Please note that this is a reposting of an old rant with some edits and clarifications on the principles discussed in it.
The front-page story in an article on The Times of India read, “The cost of implementing the historic Right to Education (RTE) Act over the next five years by the Centre and states works out to a whopping Rs 1.78 lakh crore [INR 1.78 trillion as per the short scale]. The new law will come into force from the next academic year and since right to education is now a fundamental right, it is mandatory on the part of the government to provide what is demanded.”
So to make it simple, the implication here is that because we have a right to education, the Government is responsible to provide that education to us for free. Many people across the world, especially the Western countries would identify with this explanation of “rights” and think it’s the most logical one. But is it? By extension, does it mean that because I have a right to life, if it happens to be in danger from some disease, is it the Government’s job to fix it for me for free?
Well, then I have a right to employment too, why doesn’t the Government give me employment? Why do I have to search for a job? In the West, people who don’t have a job get some sort of an allowance from the Government. But why the discrimination? Everyone is entitled to the allowance, and they shouldn’t have to earn their income, just like people aren’t supposed to earn the means to take care of their health or for the education of their kids.
The last time I checked, I also have a right to property. So where’s my share of the property? The government has control over vast areas in this country; why aren’t they distributing that property equally among people to honor their right to property?
If you agree that I have a right to life, you can’t possibly argue against the fact that I have a right to eat healthy food, without which life isn’t possible. So where is my three square meals a day? Why do I have to buy my food rather than just getting it from the Government?
After food, the next thing that comes to mind is clothing. Shouldn’t the government be providing me with that too? Remember, that I have a right to decent living. If this right isn’t enumerated in the constitution, they should do it. I mean, shouldn’t people have a right to wear decent clothing without having to work for it?
If the Government is so hell-bent on playing God, there’s a whole list of things Santa Claus never did for me last Christmas. Maybe we should file a few more petitions in the Supreme Court about what more the Government should do for us.
There’s another word for this pattern of things — socialism. Perhaps that’s how it started. After all, the road to hell is paved with good intentions. Somewhere along the way people forgot that a “right” to something only means that no one else has the right to take it away from you by force or fraud. It doesn’t give you the freedom to demand that someone else’s labor be used to fulfill your needs. And then of course, every moocher who wanted a piece of someone else’s pie without having to earn it flocked to the idea like a moth to a flame. And then there are those who genuinely believe it is OK to impose an obligation on a group of people for the “greater good.”
It amazes me how so many people don’t see the inherent irony with the kind of goodwill and charity that is propogated under the veiled threat of force.
Furthermore, just because I don’t have a right to force someone to pay for my education, does it mean I don’t deserve education if I can’t afford it? Absolutely not!

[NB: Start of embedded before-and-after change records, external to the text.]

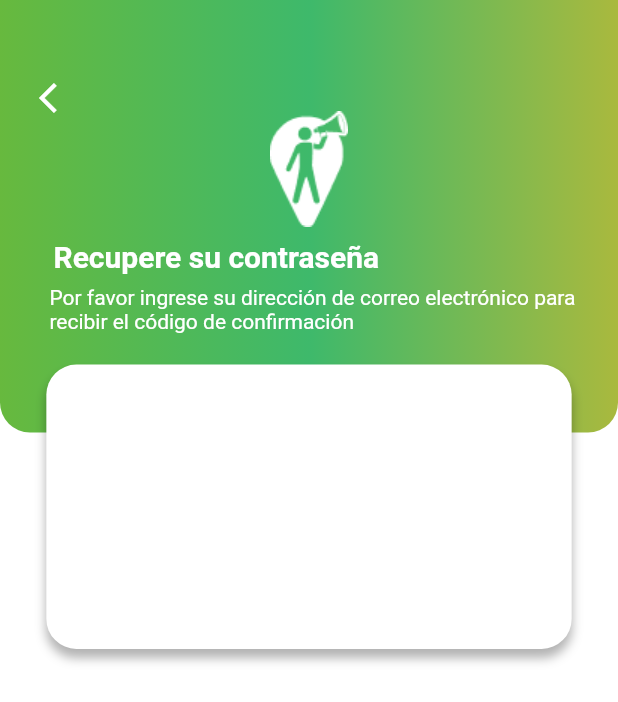
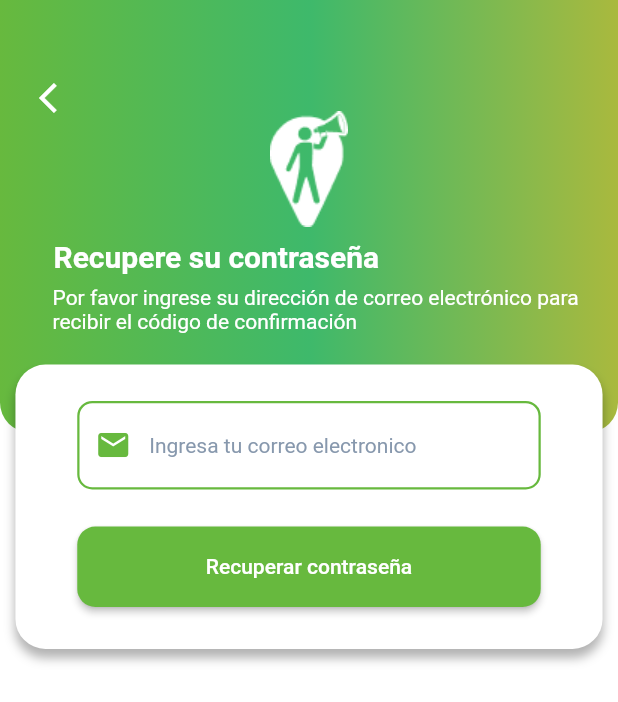
Before and after one commit to jhonandres0322/uisads_app, a Flutter app: the LoginPage screen opened by its route, after a tap on "¿Olvidaste tu contraseña?", on a phone screen of 412 x 824 dp. Shown: the top 702 px of the screen. Run offline on Flutter 3.47's test engine with Material 2 defaults, Android fonts, the phone set to English and light mode, and no system bars; our stand-ins replace flutter_screenutil, google_fonts.

Commit message:
creacion de la vista recuperar contraseña

```diff
--- a/lib/main.dart
+++ b/lib/main.dart
@@ -1,7 +1,6 @@
 import 'package:flutter/material.dart';
 import 'package:flutter_localizations/flutter_localizations.dart';
 import 'package:flutter_screenutil/flutter_screenutil.dart';
-import 'package:get/route_manager.dart';
 import 'package:uisads_app/src/constants/routes.dart';
 import 'package:uisads_app/src/constants/themes.dart';
 import 'package:uisads_app/src/utils/screen_size.dart';
--- a/lib/src/constants/themes.dart
+++ b/lib/src/constants/themes.dart
@@ -12,6 +12,7 @@ class AppTheme {
       iconTheme: IconThemeData(
         color: AppColors.logoSchoolOpaque,
       )
-    )
+    ),
+    primaryColor: AppColors.primary
   );
 }
--- a/lib/src/screens/home_page.dart
+++ b/lib/src/screens/home_page.dart
@@ -8,7 +8,8 @@ class HomePage extends StatelessWidget {
     final size = MediaQuery.of(context).size;
     return Scaffold(
       // ignore: avoid_unnecessary_containers
-      body: Container(
+      body: SingleChildScrollView(
+        child: Container(
           margin: EdgeInsets.only(top: size.height * 0.05),
           alignment: Alignment.center,
           child: Column(
@@ -23,6 +24,7 @@ class HomePage extends StatelessWidget {
               ),
               createButtonRegister(size, context)
             ],
+          ),
         ),
       ),
     );
--- a/lib/src/screens/login_page.dart
+++ b/lib/src/screens/login_page.dart
@@ -60,6 +60,7 @@ class _LoginForm extends StatelessWidget {
       obscureText: false,
       keyboardType: TextInputType.emailAddress,
       onChanged: _onChangedExample ,
+      icon: Icons.email ,
     );
   }
 
@@ -75,6 +76,7 @@ class _LoginForm extends StatelessWidget {
       obscureText: true,
       keyboardType: TextInputType.text,
       onChanged: _onChangedExample,
+      icon: Icons.lock
     );
   }
 
--- a/lib/src/screens/recovery_password.dart
+++ b/lib/src/screens/recovery_password.dart
@@ -1,5 +1,6 @@
 import 'package:flutter/material.dart';
 import 'package:uisads_app/src/constants/colors.dart';
+import 'package:uisads_app/src/widgets/input_custom.dart';
 
 // ignore: must_be_immutable
 class RecoveryPasswordPage extends StatelessWidget {
@@ -78,7 +79,7 @@ class RecoveryPasswordPage extends StatelessWidget {
     return Padding(
       padding: EdgeInsets.only(
           top: _size.height * 0.01,
-          left: _size.width * 0.08,
+          left: _size.width * 0.085,
           right: _size.height * 0.02),
       child: const Text(
         'Por favor ingrese su dirección de correo electrónico para recibir el código de confirmación',
@@ -98,12 +99,11 @@ class RecoveryPasswordPage extends StatelessWidget {
 
   Widget _containerInputEmail() {
     return Padding(
-      padding: EdgeInsets.only(
-        bottom: _size.height * 0.18
-      ),
+      padding: EdgeInsets.only(bottom: _size.height * 0.18),
       child: Center(
         child: Container(
-          width: _size.width * 0.85,
+          child: _FormLogin(),
+          width: _size.width * 0.95,
           height: _size.height * 0.23,
           decoration: BoxDecoration(
             color: AppColors.mainThirdContrast,
@@ -114,10 +114,61 @@ class RecoveryPasswordPage extends StatelessWidget {
                 blurRadius: 5,
                 color: Colors.black.withOpacity(0.3),
               ),
-            ]      ,
+            ],
           ),
         ),
       ),
     );
   }
 }
+
+// ignore: must_be_immutable
+class _FormLogin extends StatelessWidget {
+  late Size _size;
+  @override
+  Widget build(BuildContext context) {
+    _size = MediaQuery.of(context).size;
+    return SizedBox(
+      width: _size.width * 0.4,
+      child: Column(
+        children: [
+          _createInputEmail(),
+          SizedBox(
+            height: _size.height * 0.03,
+          ),
+          _createButton(context)
+        ],
+      ),
+    );
+  }
+
+  Widget _createInputEmail() {
+    return InputCustom(
+        hintText: 'Ingresa tu correo electronico',
+        obscureText: false,
+        keyboardType: TextInputType.emailAddress,
+        onChanged: changedExample,
+        icon: Icons.email);
+  }
+
+  Widget _createButton(BuildContext context ) {
+    return SizedBox(
+      height: _size.height * 0.065,
+      width: _size.width * 0.75,
+      child: ElevatedButton(
+          onPressed: () {
+            Navigator.pushNamed(context, 'main');
+          },
+          child: const Text('Recuperar contraseña'),
+          style: ElevatedButton.styleFrom(
+              primary: AppColors.primary,
+              shape: RoundedRectangleBorder(
+                  borderRadius: BorderRadius.circular(12.0)))),
+    );
+  }
+
+  void changedExample(String text) {
+    // ignore: avoid_print
+    print('text --> $text');
+  }
+}
--- a/lib/src/screens/register_page.dart
+++ b/lib/src/screens/register_page.dart
@@ -60,7 +60,9 @@ class _RegisterForm extends StatelessWidget {
         labelText: 'Email',
         obscureText: false,
         keyboardType: TextInputType.emailAddress,
-        onChanged: _onChangedExample);
+        onChanged: _onChangedExample,
+        icon: Icons.email
+      );
   }
 
   Widget _createInputUser() {
@@ -69,7 +71,10 @@ class _RegisterForm extends StatelessWidget {
         labelText: 'Usuario',
         obscureText: false,
         keyboardType: TextInputType.name,
-        onChanged: _onChangedExample);
+        onChanged: _onChangedExample,
+        icon: Icons.person
+
+      );
   }
 
   Widget _createInputPassword() {
@@ -78,7 +83,9 @@ class _RegisterForm extends StatelessWidget {
         labelText: 'Contraseña',
         obscureText: true,
         keyboardType: TextInputType.name,
-        onChanged: _onChangedExample);
+        onChanged: _onChangedExample,
+        icon: Icons.lock
+        );
   }
 
   Widget _createInputCellphone() {
@@ -87,7 +94,9 @@ class _RegisterForm extends StatelessWidget {
         labelText: 'Celular',
         obscureText: false,
         keyboardType: TextInputType.phone,
-        onChanged: _onChangedExample);
+        onChanged: _onChangedExample,
+        icon: Icons.phone_iphone
+    );
   }
 
   Widget _createButtonRegister(Size size, BuildContext context) {
--- a/lib/src/widgets/input_custom.dart
+++ b/lib/src/widgets/input_custom.dart
@@ -7,13 +7,17 @@ class InputCustom extends StatelessWidget {
   final bool obscureText;
   final TextInputType keyboardType;
   final void Function(String) onChanged;
+  final IconData icon;
+
   const InputCustom(
       {Key? key,
       required this.hintText,
-      required this.labelText,
+      this.labelText = '',
       required this.obscureText,
       required this.keyboardType,
-      required this.onChanged})
+      required this.onChanged,
+      required this.icon
+      })
       : super(key: key);
 
   final double widthBorderInput = 1.5;
@@ -38,13 +42,14 @@ class InputCustom extends StatelessWidget {
           SizedBox(
             height: size.height * 0.01,
           ),
-          Container(
-            height: size.height * 0.06,
-            child: TextFormField(
+          // ignore: sized_box_for_whitespace
+          TextFormField(
             obscureText: obscureText,
             keyboardType: keyboardType,
             onChanged: onChanged,
             decoration: InputDecoration(
+                prefixIcon : Icon( icon, color: AppColors.primary),
+                prefixIconColor: AppColors.primary,
                 enabledBorder: OutlineInputBorder(
                     borderRadius: BorderRadius.circular(borderRadiusInput),
                     borderSide: BorderSide(
@@ -57,7 +62,6 @@ class InputCustom extends StatelessWidget {
                 hintStyle: const TextStyle(
                     fontSize: 14.0, color: AppColors.subtitles)),
           ),
-          ),
         ],
       ),
     );
--- a/pubspec.yaml
+++ b/pubspec.yaml
@@ -36,8 +36,8 @@ dependencies:
   cupertino_icons: ^1.0.2
   http:
   flutter_screenutil: ^5.0.0+2
-  get: ^4.1.4
   google_fonts: ^2.3.1
+  provider: ^6.0.2
 
 dev_dependencies:
   flutter_test:
```
Also changed, not shown: pubspec.lock. Lines whose indentation alone changed are shown as unchanged.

I have spent my whole life on the principle that the longevity of the human race depends on people’s ability to cooperate and give value for value. I have helped hundreds of colleagues and classmates with their problems over the years, and I don’t see anything in the future that would stop me from continuing to do that.
People should always remain free to make collaborations where they agree to put together their surplus resources to help the truly unfortunate ones around them. They should also be free to vote for public healthcare or any other system of welfare in which those who choose to not partipate don’t get any benefits. But to say that you would throw someone in jail for not complying with your notion of “good” is not something I can digest.
With that in mind, I can never bring myself to blame the baby boomers today for being too selfish and not giving up their jobs so that the younger generation can find employment. I can’t adopt a double standard of morality where on one hand I say it isn’t right for them to be selfish, and on the other, I demand that they give up their jobs my sake.
Those people have worked for 5 or 6 decades funding all kinds of government programs through their salaries. And now they are only reaping the benefits of the investment they made for their future and the present generation’s past — it is through the income tax collected from the employed population that the school system in the Western world has paid its bills. No one should have the right to ask them to retire as long as they can do their jobs right.